Now that Windows 7 has firmly established a reputation for stability, the pace of adoption is expected to quicken.
Driving much of that adoption will be a refresh of IT budgets with the start of new fiscal 2011 years, which for many companies start in October.
The challenge that many companies will face, however, is figuring out which PCs will need to be completely replaced and which can run of the latest version of the Microsoft’s operating system by adding a little more memory and maybe a bigger disk.
Of course, every user wants a new machine. And from an IT perspective, deploying a new machine can present fewer headaches than trying to upgrade an existing one.
But according to Chuck Brown, a product manager with Fiberlink, which provides a service for remotely managing PCs, replacing the entire fleet of PCs is not necessarily the most fiscally responsible thing to do.
Fiberlink’s MaaS360 service allows an IT organization to remotely scan PCs to figure out what types of machines are where. Brown says that most IT organizations will find that 20 to 30 percent of installed PCs can run Windows 7. To simplify that process, Fiberlink also has come up with a cost estimator and a list of seven steps an IT organization should follow when migrating to Windows 7.
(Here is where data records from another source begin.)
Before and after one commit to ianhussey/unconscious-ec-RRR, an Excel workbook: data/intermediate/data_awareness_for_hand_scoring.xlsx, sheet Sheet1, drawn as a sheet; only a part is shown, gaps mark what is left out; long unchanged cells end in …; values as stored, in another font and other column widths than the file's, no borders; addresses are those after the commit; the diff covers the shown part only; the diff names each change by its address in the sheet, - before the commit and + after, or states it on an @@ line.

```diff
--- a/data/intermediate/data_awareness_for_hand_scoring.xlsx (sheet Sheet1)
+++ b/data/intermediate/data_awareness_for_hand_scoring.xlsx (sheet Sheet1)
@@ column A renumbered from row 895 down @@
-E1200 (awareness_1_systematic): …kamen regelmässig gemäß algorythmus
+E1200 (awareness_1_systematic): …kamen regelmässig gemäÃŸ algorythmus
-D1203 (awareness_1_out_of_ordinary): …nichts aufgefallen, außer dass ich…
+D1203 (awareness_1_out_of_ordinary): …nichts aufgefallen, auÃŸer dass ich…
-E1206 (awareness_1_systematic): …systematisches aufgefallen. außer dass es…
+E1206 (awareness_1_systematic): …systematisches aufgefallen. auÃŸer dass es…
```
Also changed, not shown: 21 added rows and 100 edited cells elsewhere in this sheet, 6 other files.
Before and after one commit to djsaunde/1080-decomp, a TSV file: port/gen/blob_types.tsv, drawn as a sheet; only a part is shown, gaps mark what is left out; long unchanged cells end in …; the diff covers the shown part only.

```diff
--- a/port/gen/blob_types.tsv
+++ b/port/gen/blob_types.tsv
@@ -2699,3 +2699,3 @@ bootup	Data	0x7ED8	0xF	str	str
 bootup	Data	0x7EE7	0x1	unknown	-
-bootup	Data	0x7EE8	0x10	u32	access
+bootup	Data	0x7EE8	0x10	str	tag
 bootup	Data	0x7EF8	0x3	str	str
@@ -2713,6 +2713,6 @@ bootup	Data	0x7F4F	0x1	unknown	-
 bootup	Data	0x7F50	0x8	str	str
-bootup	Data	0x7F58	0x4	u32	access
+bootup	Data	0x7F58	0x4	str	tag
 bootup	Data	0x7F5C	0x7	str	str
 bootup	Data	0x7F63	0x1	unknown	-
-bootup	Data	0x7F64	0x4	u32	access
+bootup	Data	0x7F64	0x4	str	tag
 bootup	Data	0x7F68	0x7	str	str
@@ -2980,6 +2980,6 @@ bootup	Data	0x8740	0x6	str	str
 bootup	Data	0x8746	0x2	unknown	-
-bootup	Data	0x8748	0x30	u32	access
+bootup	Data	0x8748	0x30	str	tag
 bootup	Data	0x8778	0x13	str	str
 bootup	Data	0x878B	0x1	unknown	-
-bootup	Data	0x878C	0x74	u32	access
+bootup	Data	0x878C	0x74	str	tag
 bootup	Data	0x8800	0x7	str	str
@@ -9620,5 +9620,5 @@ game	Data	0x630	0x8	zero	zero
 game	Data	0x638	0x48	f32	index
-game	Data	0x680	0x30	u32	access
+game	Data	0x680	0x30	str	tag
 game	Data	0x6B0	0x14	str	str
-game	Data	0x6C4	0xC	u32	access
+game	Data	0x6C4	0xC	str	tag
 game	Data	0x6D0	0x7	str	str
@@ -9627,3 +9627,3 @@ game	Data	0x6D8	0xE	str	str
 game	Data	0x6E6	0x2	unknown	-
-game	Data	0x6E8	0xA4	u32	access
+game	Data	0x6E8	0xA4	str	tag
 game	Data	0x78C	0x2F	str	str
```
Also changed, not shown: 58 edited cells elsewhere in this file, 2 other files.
As Microsoft withdraws support for Windows XP, many IT organizations will find themselves compelled to move to Windows 7. The only real question is how to make that transition as painless as possible.